This past week has been all about Aimee and I getting to know each other. It’s been both emotional and exhausting. It’s been all about highs and lows. I’d forgotten the details of how it is to train with a new guide dog, but I love it.
We did our first proper walk together on Wednesday afternoon. It was a couple of laps of Lambton Park. She was fantastic, I lost count of the number of dogs in the vicinity, but Aimee just dismissed them all as unimportant.
The highlight came when we were coming to the end of our first lap and we came on a guide dog puppy preschool session in progress. Aimee’s response can be described best as one of a rockstar accepting the adoration of her fans.
I’ve been telling her ever since that all those guide dog puppies will be dreaming of growing up to be her.
One of the most important things to develop with a new guide dog, is trust. It’s one of the reasons I’ve always tried to have a gap between my dogs, it makes it easier to bond with the new dog and results, for me at least, less comparison between the old and new. It’s this bonding process that makes it so important for others to keep their distance and not interact with her while we are getting to know one another.
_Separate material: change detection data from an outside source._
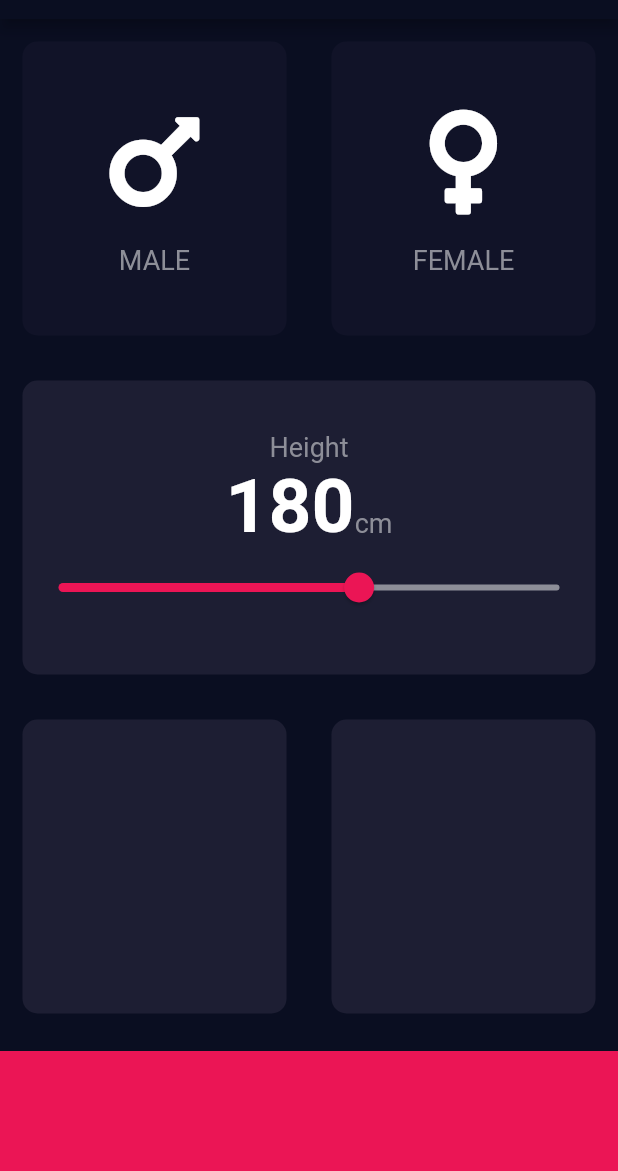
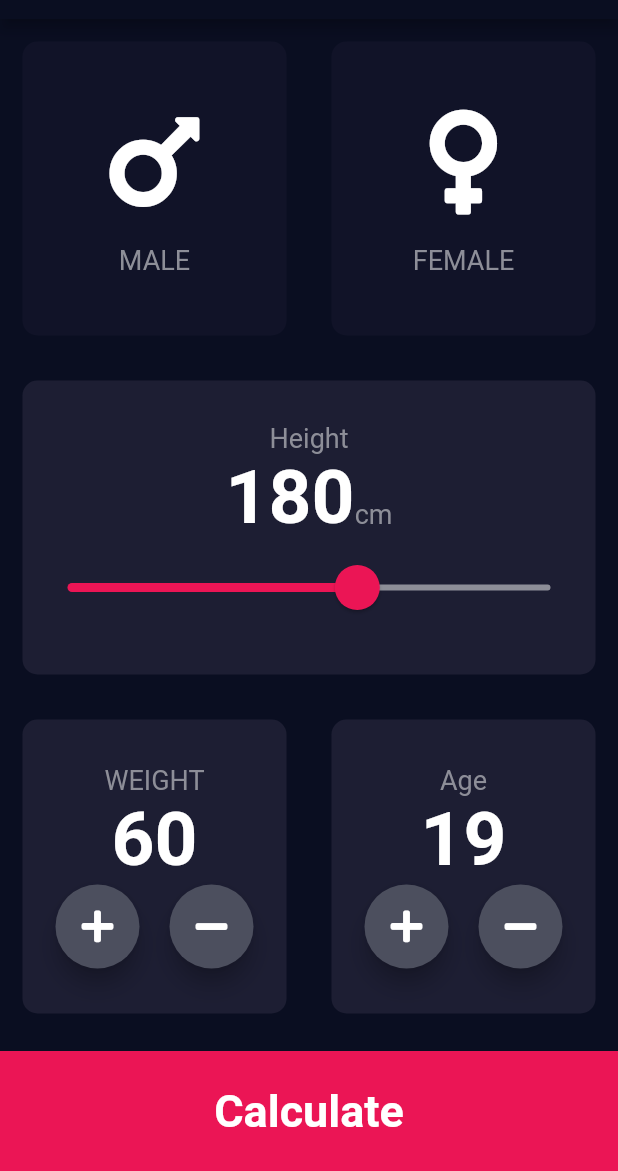
Before and after one commit to ajayraturi/bmi-calculator-flutter-master, a Flutter app: the screen it shows after launch, on a phone screen of 412 x 824 dp, the part 65-1236 px from its top. Run offline on Flutter 3.47's test engine with Material 2 defaults, Android fonts, the phone set to English and light mode, and no system bars; our stand-ins replace font_awesome_flutter.

Commit message:
Add files via upload

```diff
--- a/lib/input_page.dart
+++ b/lib/input_page.dart
@@ -1,27 +1,31 @@
 import 'constants.dart';
+import 'results_page.dart';
 import 'reusable_card.dart';
 import 'package:flutter/material.dart';
 import 'package:font_awesome_flutter/font_awesome_flutter.dart';
 
 import 'icon_content.dart';
 
-enum Gender{
-  male,
-  female
-}
-int height=180;
+enum Gender { male, female }
+int height = 180;
+int weight = 60;
+int age=19;
+
 class InputPage extends StatefulWidget {
   @override
   _InputPageState createState() => _InputPageState();
 }
 
 class _InputPageState extends State<InputPage> {
- Color maleCardColour=kInActiveCardColour;
- Color femaleCardColour=kInActiveCardColour;
-void updateColour(Gender selectedgender){
-
-  selectedgender == Gender.male ? maleCardColour=kActiveCardColour : maleCardColour=kInActiveCardColour;
-  selectedgender == Gender.female ? femaleCardColour=kActiveCardColour : femaleCardColour=kInActiveCardColour;
+  Color maleCardColour = kInActiveCardColour;
+  Color femaleCardColour = kInActiveCardColour;
+  void updateColour(Gender selectedgender) {
+    selectedgender == Gender.male
+        ? maleCardColour = kActiveCardColour
+        : maleCardColour = kInActiveCardColour;
+    selectedgender == Gender.female
+        ? femaleCardColour = kActiveCardColour
+        : femaleCardColour = kInActiveCardColour;
     // if(selectedgender==Gender.male){
     //   if(maleCardColour==inActiveCardColour){
     //     maleCardColour=activeCardColour;
@@ -39,6 +43,7 @@ void updateColour(Gender selectedgender){
     //   }
     // }
   }
+
   @override
   Widget build(BuildContext context) {
     return Scaffold(
@@ -53,7 +58,7 @@ void updateColour(Gender selectedgender){
               children: <Widget>[
                 Expanded(
                   child: GestureDetector(
-                    onTap: (){
+                    onTap: () {
                       print('Male is pressed');
                       setState(() {
                         updateColour(Gender.male);
@@ -62,13 +67,16 @@ void updateColour(Gender selectedgender){
                     child: Expanded(
                         child: ReUsableCard(
                       colour: maleCardColour,
-                      cardChild: IconContent(icon: FontAwesomeIcons.mars,label: 'MALE',),
+                      cardChild: IconContent(
+                        icon: FontAwesomeIcons.mars,
+                        label: 'MALE',
+                      ),
                     )),
                   ),
                 ),
-                Expanded(child:
-                GestureDetector(
-                  onTap: (){
+                Expanded(
+                  child: GestureDetector(
+                    onTap: () {
                       print('Male is pressed');
                       setState(() {
                         updateColour(Gender.female);
@@ -77,7 +85,10 @@ void updateColour(Gender selectedgender){
                     child: Expanded(
                         child: ReUsableCard(
                       colour: femaleCardColour,
-                        cardChild: IconContent(icon: FontAwesomeIcons.venus,label: 'FEMALE',),
+                      cardChild: IconContent(
+                        icon: FontAwesomeIcons.venus,
+                        label: 'FEMALE',
+                      ),
                     )),
                   ),
                 ),
@@ -89,7 +100,8 @@ void updateColour(Gender selectedgender){
               cardChild: Column(
                 mainAxisAlignment: MainAxisAlignment.center,
                 children: <Widget>[
-  Text('Height',
+                  Text(
+                    'Height',
                     style: kLabelTextStyle,
                   ),
                   Row(
@@ -97,24 +109,37 @@ children: <Widget>[
                     crossAxisAlignment: CrossAxisAlignment.baseline,
                     textBaseline: TextBaseline.alphabetic,
                     children: [
-      Text(height.toString(),style: kNumberTextStyle,
+                      Text(
+                        height.toString(),
+                        style: kNumberTextStyle,
                       ),
-      Text('cm',style: kLabelTextStyle,
+                      Text(
+                        'cm',
+                        style: kLabelTextStyle,
                       ),
                     ],
                   ),
-  Slider(value: height.toDouble(),
+                  SliderTheme(
+                    data: SliderTheme.of(context).copyWith(
+                      thumbShape:
+                          RoundSliderThumbShape(enabledThumbRadius: 15.0),
+                      overlayShape:
+                          RoundSliderOverlayShape(overlayRadius: 30.0),
+                      thumbColor: Color(0xFFEB1555),
+                    ),
+                    child: Slider(
+                      value: height.toDouble(),
                       min: 120.0,
                       max: 220.0,
                       activeColor: Color(0xFFEB1555),
                       inactiveColor: Color(0xFF8D8E98),
-    onChanged: (double newValue){
+                      onChanged: (double newValue) {
                         setState(() {
-      height=newValue.round();
+                          height = newValue.round();
                         });
                         print(newValue);
                       },
-
+                    ),
                   )
                 ],
               ),
@@ -125,20 +150,125 @@ children: <Widget>[
                 Expanded(
                     child: ReUsableCard(
                   colour: kActiveCardColour,
+                  cardChild: Column(
+                      mainAxisAlignment: MainAxisAlignment.center,
+                      children: <Widget>[
+                        Text(
+                          'WEIGHT',
+                          style: kLabelTextStyle,
+                        ),
+                        Text(
+                          weight.toString(),
+                          style: kNumberTextStyle,
+                        ),
+                        Row(
+                          mainAxisAlignment: MainAxisAlignment.center,
+                          children: [
+
+                            RoundIconButton(icon: FontAwesomeIcons.plus,
+                            onPressed: (){
+                              setState(() {
+                                weight++;
+                              });
+                            },
+                            ),
+                            SizedBox(
+
+                              width: 20.0,
+                            ),
+                            RoundIconButton(icon: FontAwesomeIcons.minus,
+                              onPressed: (){
+                                setState(() {
+                                  weight--;
+                                });
+                              },
+                            ),
+                          ],
+                        ),
+                      ]),
                 )),
                 Expanded(
                     child: ReUsableCard(
                   colour: kActiveCardColour,
+                      cardChild: Column(
+                        mainAxisAlignment: MainAxisAlignment.center,
+                        children: [
+                          Text('Age',
+                          style: kLabelTextStyle,
+                          ),
+                          Text(age.toString(),
+                          style: kNumberTextStyle,
+
+                          ),
+                          Row(
+                            mainAxisAlignment: MainAxisAlignment.center,
+                            children: [
+                              RoundIconButton(icon: FontAwesomeIcons.plus, onPressed:(){
+                                setState(() {
+                                  age++;
+                                });
+                              }),
+                              SizedBox(
+                                width:20.0,
+                              ),
+                              RoundIconButton(icon: FontAwesomeIcons.minus, onPressed: (){
+                                setState(() {
+                                  age--;
+                                });
+                              })
+                            ],
+                          )
+                        ],
+                      ) ,
                 )),
               ],
             )),
-            Container(
+            GestureDetector(
+
+              onTap: (){
+                Navigator.push(context, MaterialPageRoute(builder: (context)
+                {
+                  return ResultsPage();
+                }
+                ));
+              },
+              child: Container(
+
+                child: Center(
+                  child: Text('Calculate',
+                  style: TextStyle(
+                    fontSize: 30.0,
+                    fontWeight: FontWeight.w700
+                  ),
+                  ),
+                ),
                 color: kBottomContainerColour,
                 margin: EdgeInsets.only(top: 10.0),
                 width: double.infinity,
                 height: KBottomContainerHeight,
+              ),
             )
           ],
         ));
   }
 }
+class RoundIconButton extends StatelessWidget {
+final IconData icon;
+final Function onPressed;
+
+ RoundIconButton({@required this.icon,@required this.onPressed});
+  @override
+  Widget build(BuildContext context) {
+    return RawMaterialButton(
+      child: Icon(icon),
+      shape: CircleBorder(),
+      fillColor: Color(0xFF4C4F5E),
+constraints: BoxConstraints.tightFor(
+  width: 56.0,
+  height: 56.0
+),
+      elevation: 6.0,
+      onPressed:onPressed,
+    );
+  }
+}
--- /dev/null
+++ b/lib/results_page.dart
@@ -0,0 +1,15 @@
+import 'package:flutter/material.dart';
+
+class ResultsPage extends StatelessWidget {
+
+
+  @override
+  Widget build(BuildContext context) {
+    return Scaffold(
+
+      appBar: AppBar(
+      title: Text('hooo'),
+      ),
+    );
+  }
+}
```
Lines whose indentation alone changed are shown as unchanged.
This week is the first time we’ve been in to Art Mania for regular classes. It was mosaics and pottery today and Aimee lay comfortably on her bed under my table in the pottery area. Out of the way, but able to observe what was going on. She wouldn’t have been able to fit last term, but the renovations out the back have created more space and a more practical layout. If you haven’t been out to see it, you really should.
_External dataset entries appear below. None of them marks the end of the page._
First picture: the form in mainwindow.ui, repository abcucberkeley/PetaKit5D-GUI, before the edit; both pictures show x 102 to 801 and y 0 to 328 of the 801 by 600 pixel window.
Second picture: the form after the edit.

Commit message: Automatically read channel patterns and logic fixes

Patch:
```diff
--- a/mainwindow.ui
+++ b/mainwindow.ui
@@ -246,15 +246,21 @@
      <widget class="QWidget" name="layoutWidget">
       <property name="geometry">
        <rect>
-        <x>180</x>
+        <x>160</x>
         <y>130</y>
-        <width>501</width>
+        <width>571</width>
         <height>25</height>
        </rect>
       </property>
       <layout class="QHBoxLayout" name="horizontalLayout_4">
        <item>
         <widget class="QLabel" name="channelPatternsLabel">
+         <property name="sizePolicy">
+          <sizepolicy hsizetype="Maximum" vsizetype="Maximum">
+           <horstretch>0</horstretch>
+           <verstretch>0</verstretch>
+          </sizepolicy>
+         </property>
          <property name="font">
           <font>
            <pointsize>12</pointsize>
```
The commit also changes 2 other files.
I want to take this opportunity to thank everyone, students and staff for your understanding and support for myself and Aimee.
I know many of you read my last post and took the message on board. There have also been others, particularly new people who have asked me what’s right and wrong in regards to a guide dog. You all have no idea just how much I appreciate all of you. One of the hardest things to deal with when you have a guide dog and are out in the public, is when people reach out and pat the dog without asking. Worse are the ones who say “oh I know I’m not supposed to ….” So thank you all so very much.
Not being able to talk to Aimee, doesn’t mean you can’t talk to me. So, please, feel free to say hi and ask any questions you might have about the journey Aimee and I are on, or anything else you have been curious about, but didn’t feel comfortable asking me.